Set the records down again in full, exactly as they are, apart from the images.

▶ [Data supplied]:
* * *

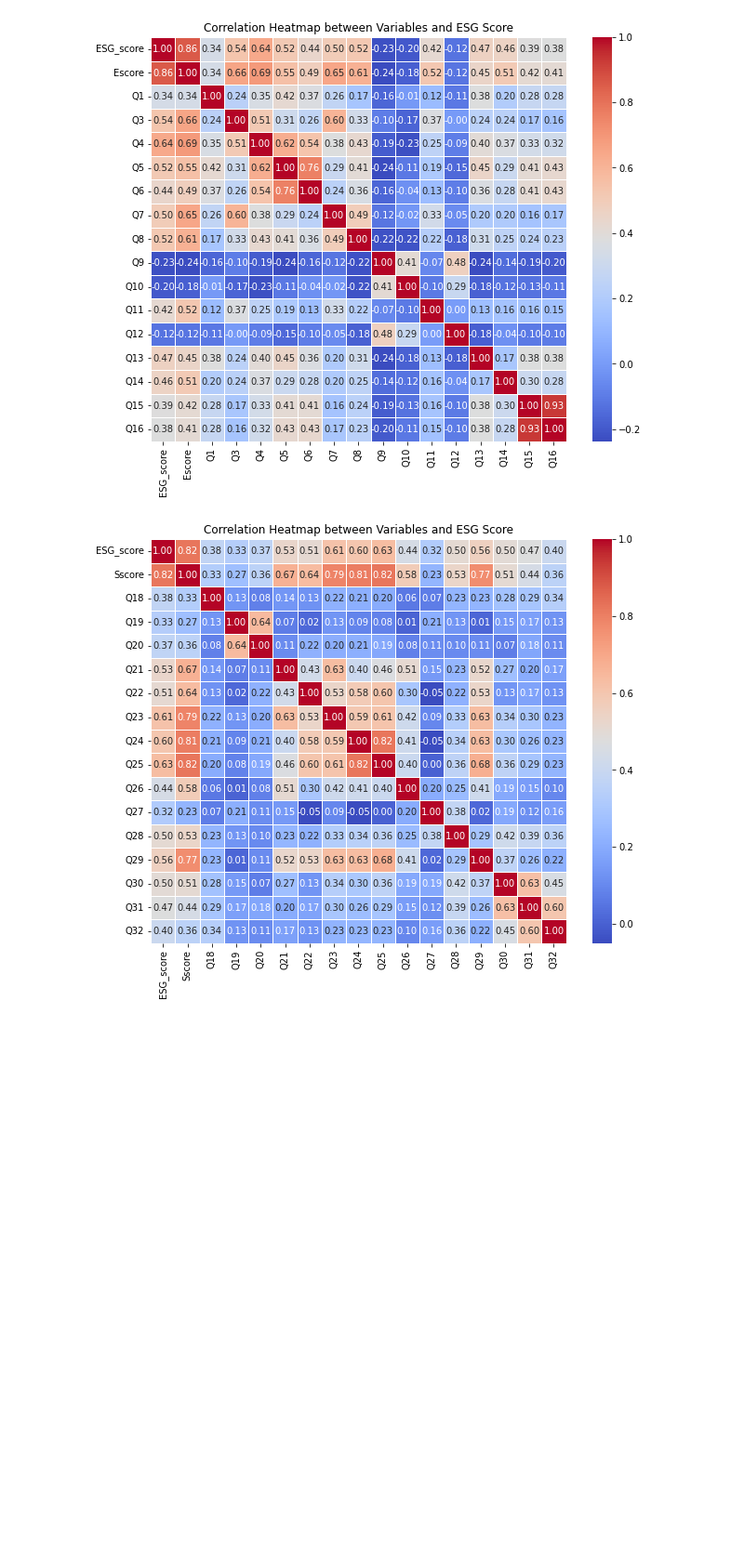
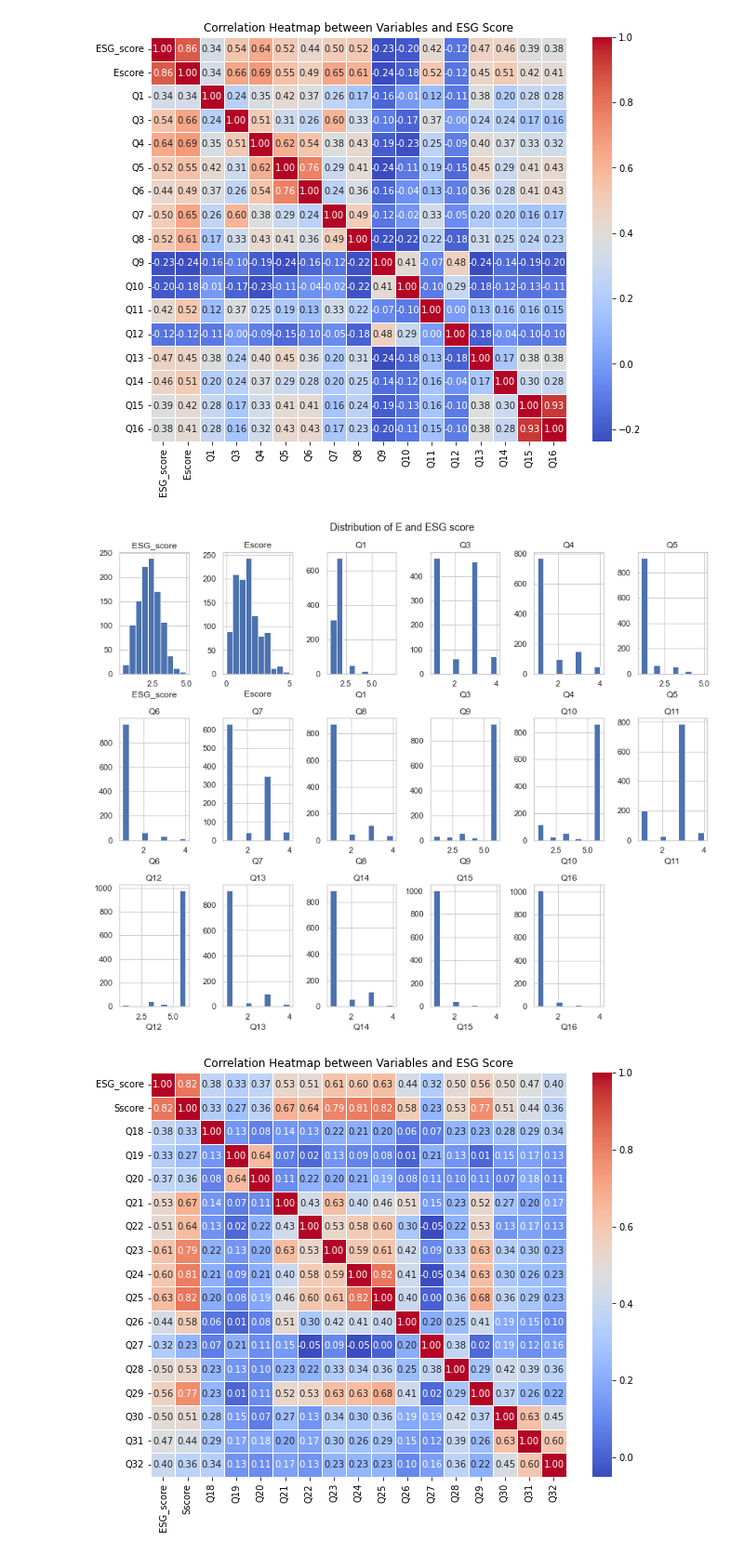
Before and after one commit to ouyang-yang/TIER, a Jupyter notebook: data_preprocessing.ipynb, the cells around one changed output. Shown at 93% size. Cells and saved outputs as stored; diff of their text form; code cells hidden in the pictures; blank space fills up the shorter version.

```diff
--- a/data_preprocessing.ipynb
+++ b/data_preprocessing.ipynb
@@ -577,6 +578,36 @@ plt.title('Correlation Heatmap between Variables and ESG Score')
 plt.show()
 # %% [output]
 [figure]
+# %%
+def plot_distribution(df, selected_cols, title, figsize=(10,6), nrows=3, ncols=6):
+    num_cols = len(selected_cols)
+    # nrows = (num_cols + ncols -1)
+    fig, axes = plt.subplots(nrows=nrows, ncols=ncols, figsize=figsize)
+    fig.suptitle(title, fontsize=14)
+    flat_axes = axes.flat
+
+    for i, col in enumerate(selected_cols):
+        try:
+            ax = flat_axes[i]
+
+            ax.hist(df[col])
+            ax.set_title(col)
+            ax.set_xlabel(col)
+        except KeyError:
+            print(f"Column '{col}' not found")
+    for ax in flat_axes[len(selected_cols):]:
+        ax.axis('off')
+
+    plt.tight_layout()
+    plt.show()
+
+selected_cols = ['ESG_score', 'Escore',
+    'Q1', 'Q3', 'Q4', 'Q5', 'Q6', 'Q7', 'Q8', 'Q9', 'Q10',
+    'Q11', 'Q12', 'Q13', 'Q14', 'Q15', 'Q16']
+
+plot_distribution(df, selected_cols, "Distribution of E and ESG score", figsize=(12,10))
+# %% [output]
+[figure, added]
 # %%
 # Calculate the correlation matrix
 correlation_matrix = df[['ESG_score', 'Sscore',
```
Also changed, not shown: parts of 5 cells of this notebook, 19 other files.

* * *

▶ [Written solution]:
Before and after one commit to ouyang-yang/TIER, a Jupyter notebook: data_preprocessing.ipynb, the cells around one changed output. Shown at 93% size. Cells and saved outputs as stored; diff of their text form; code cells hidden in the pictures; blank space fills up the shorter version.

```diff
--- a/data_preprocessing.ipynb
+++ b/data_preprocessing.ipynb
@@ -577,6 +578,36 @@ plt.title('Correlation Heatmap between Variables and ESG Score')
 plt.show()
 # %% [output]
 [figure]
+# %%
+def plot_distribution(df, selected_cols, title, figsize=(10,6), nrows=3, ncols=6):
+    num_cols = len(selected_cols)
+    # nrows = (num_cols + ncols -1)
+    fig, axes = plt.subplots(nrows=nrows, ncols=ncols, figsize=figsize)
+    fig.suptitle(title, fontsize=14)
+    flat_axes = axes.flat
+
+    for i, col in enumerate(selected_cols):
+        try:
+            ax = flat_axes[i]
+
+            ax.hist(df[col])
+            ax.set_title(col)
+            ax.set_xlabel(col)
+        except KeyError:
+            print(f"Column '{col}' not found")
+    for ax in flat_axes[len(selected_cols):]:
+        ax.axis('off')
+
+    plt.tight_layout()
+    plt.show()
+
+selected_cols = ['ESG_score', 'Escore',
+    'Q1', 'Q3', 'Q4', 'Q5', 'Q6', 'Q7', 'Q8', 'Q9', 'Q10',
+    'Q11', 'Q12', 'Q13', 'Q14', 'Q15', 'Q16']
+
+plot_distribution(df, selected_cols, "Distribution of E and ESG score", figsize=(12,10))
+# %% [output]
+[figure, added]
 # %%
 # Calculate the correlation matrix
 correlation_matrix = df[['ESG_score', 'Sscore',
```
Also changed, not shown: parts of 5 cells of this notebook, 19 other files.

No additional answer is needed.